Work could start in May on the planned one-lane roundabout at Ledan and Sardis roads, if all goes well with bidding and other processes over the next couple of months, County Engineer Kevin McInturff said.
And if the weather cooperates, the project could take four months to complete, he said.
That would put the project’s completion around the start of the 2017-18 school year.
The intersection would be closed during construction, with detour plans announced closer to construction starting.
Elrod Drive, Seabolt Road and Brackett Drive/Ladd Drive swing around the intersection.
The roundabout has been in consideration since summer 2015, as Hall officials began to search for ways to ease congestion at the key crossroad until a much bigger project — the Sardis Road Connector — could be built.
“That (roundabout) would definitely help us,” Chestatee High School Principal Suzanne Jarrard said at the time.
County officials have acknowledged as much, saying the intersection gets especially congested when school is in session.

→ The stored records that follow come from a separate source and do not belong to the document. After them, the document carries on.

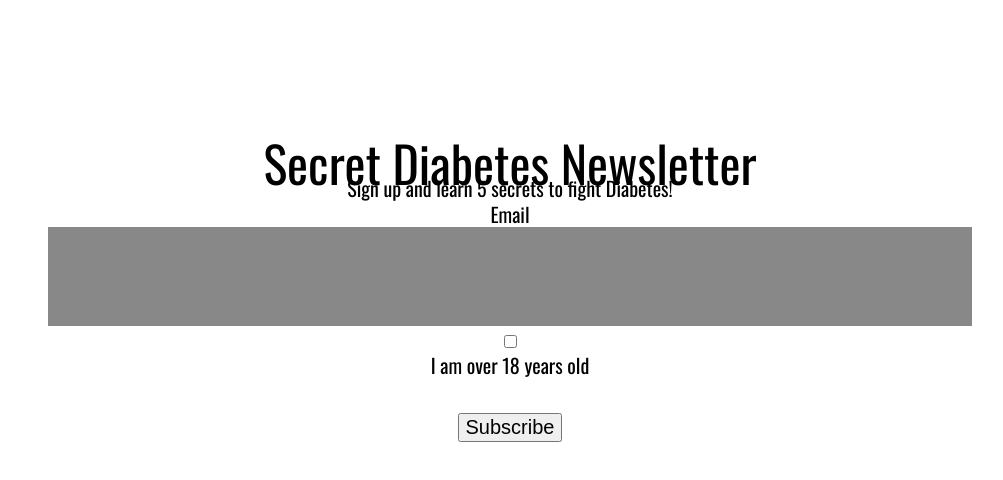
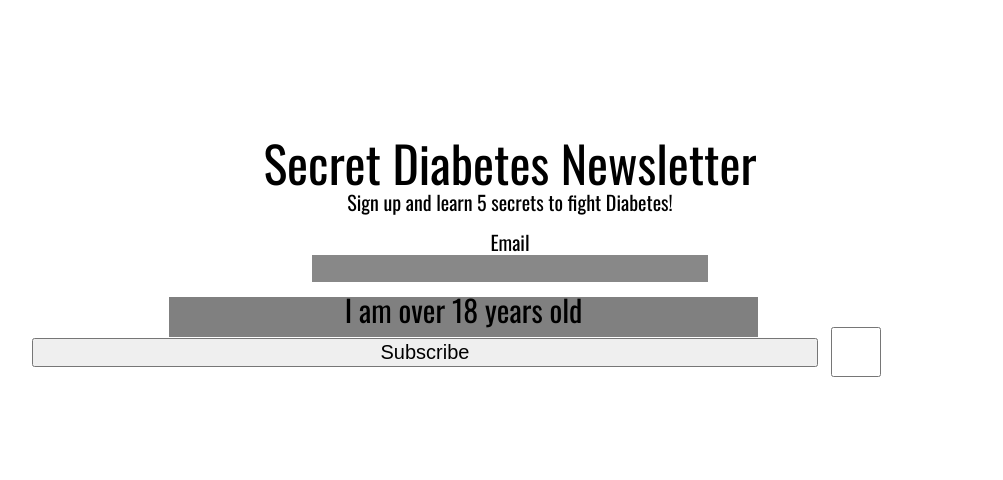
Before and after one commit to spring362/lab-3, a plain HTML site: page index.html in a window 1280 px wide. Shown: the whole page, without its empty margins (130-1133 px from the left). Drawn offline with nearby package versions, Linux system fonts and the light colour scheme; files that its build step writes are made by us from their sources.

Commit message:
p.ayed arounf with formating and fixed verification

```diff
--- a/css/style.css
+++ b/css/style.css
@@ -8,25 +8,44 @@ body{
 h1 {
   font-size: 50px;
   text-align: center;
+  height: 40px;
 }
 
 p {
-  margin: 0 5% 5% 10%
+  height: 40px;
   text-align: center;
 }
 
 #input-email input{
   background-color: #888888;
   border: none;
-  height: 60px;
-  width: 90%;
+  height: 25px;
+  width: 40%;
   font-family: "Oswald", sans-serif;
-  padding: 2% 2%
+
 }
 
 #input-age-verification label{
-  background-color: #808080
-  width: 90%;
-  height: 60px;
+  background-color: #808080;
+  width: 60%;
+  height: 40px;
+  margin-left: 150px;
+  margin-top: 15px;
+  font-size: 30px;
+}
+
+#input-age-verification input[type="checkbox"]{
+  height: 90px;
+  width: 50px;
+  margin-right: 120px;
+  margin-top: 10px;
+  float: right;
 
 }
+
+#submit{
+  width: 80%;
+  text-align: center;
+  margin-top: -40px;
+
+}
--- a/index.html
+++ b/index.html
@@ -6,7 +6,7 @@
   <meta name="viewport" />
   <link rel="stylesheet" media="screen" href="css/meyers_and_normalize-form_reset.css" />
   <link rel="stylesheet" media="screen" href="css/screen.css" />
-  <link rel="stylesheet" media="screen" href="style.css" />
+  <link rel="stylesheet" media="screen" href="css/style.css" />
   <link rel="preconnect" href="https://fonts.googleapis.com">
   <link rel="preconnect" href="https://fonts.gstatic.com" crossorigin>
   <link href="https://fonts.googleapis.com/css2?family=Oswald:wght@200..700&display=swap" rel="stylesheet">
```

Officials had looked at different relief options, including a four-lane stretch through the area with a traffic signal. That project might have given the county a head start on the planned four-lane Sardis connector, but officials were put off by the high price tag, $3.8 million.
Hall County had set aside $1 million for the intersection fix, with funding from the county’s special purpose local option sales tax revenue.
Officials will know how much the project will actually cost this spring, as it goes out for construction bids on Monday.
Ken Rearden, Hall’s public works and public utilities director, said the hope is the Hall County Board of Commissioners will award the project to a contractor April 13.
The Sardis Connector, when it’s finally built between Dawsonville Highway and Thompson Bridge Road, would widen the roundabout or turn it into a four-lane section of road, Rearden said.
But that fix may not happen for several years.
The connector, which officially has been on the books at least since 2004, is waiting on another major road project, Spout Springs Road widening in South Hall.
“We are still planning on purchasing right of way with funds that we are using for (Spout Springs), upon reimbursement from the Georgia Department of Transportation,” McInturff said.
“This places the beginning of right of way acquisition for the Sardis Road Connector out a minimum two years from now.”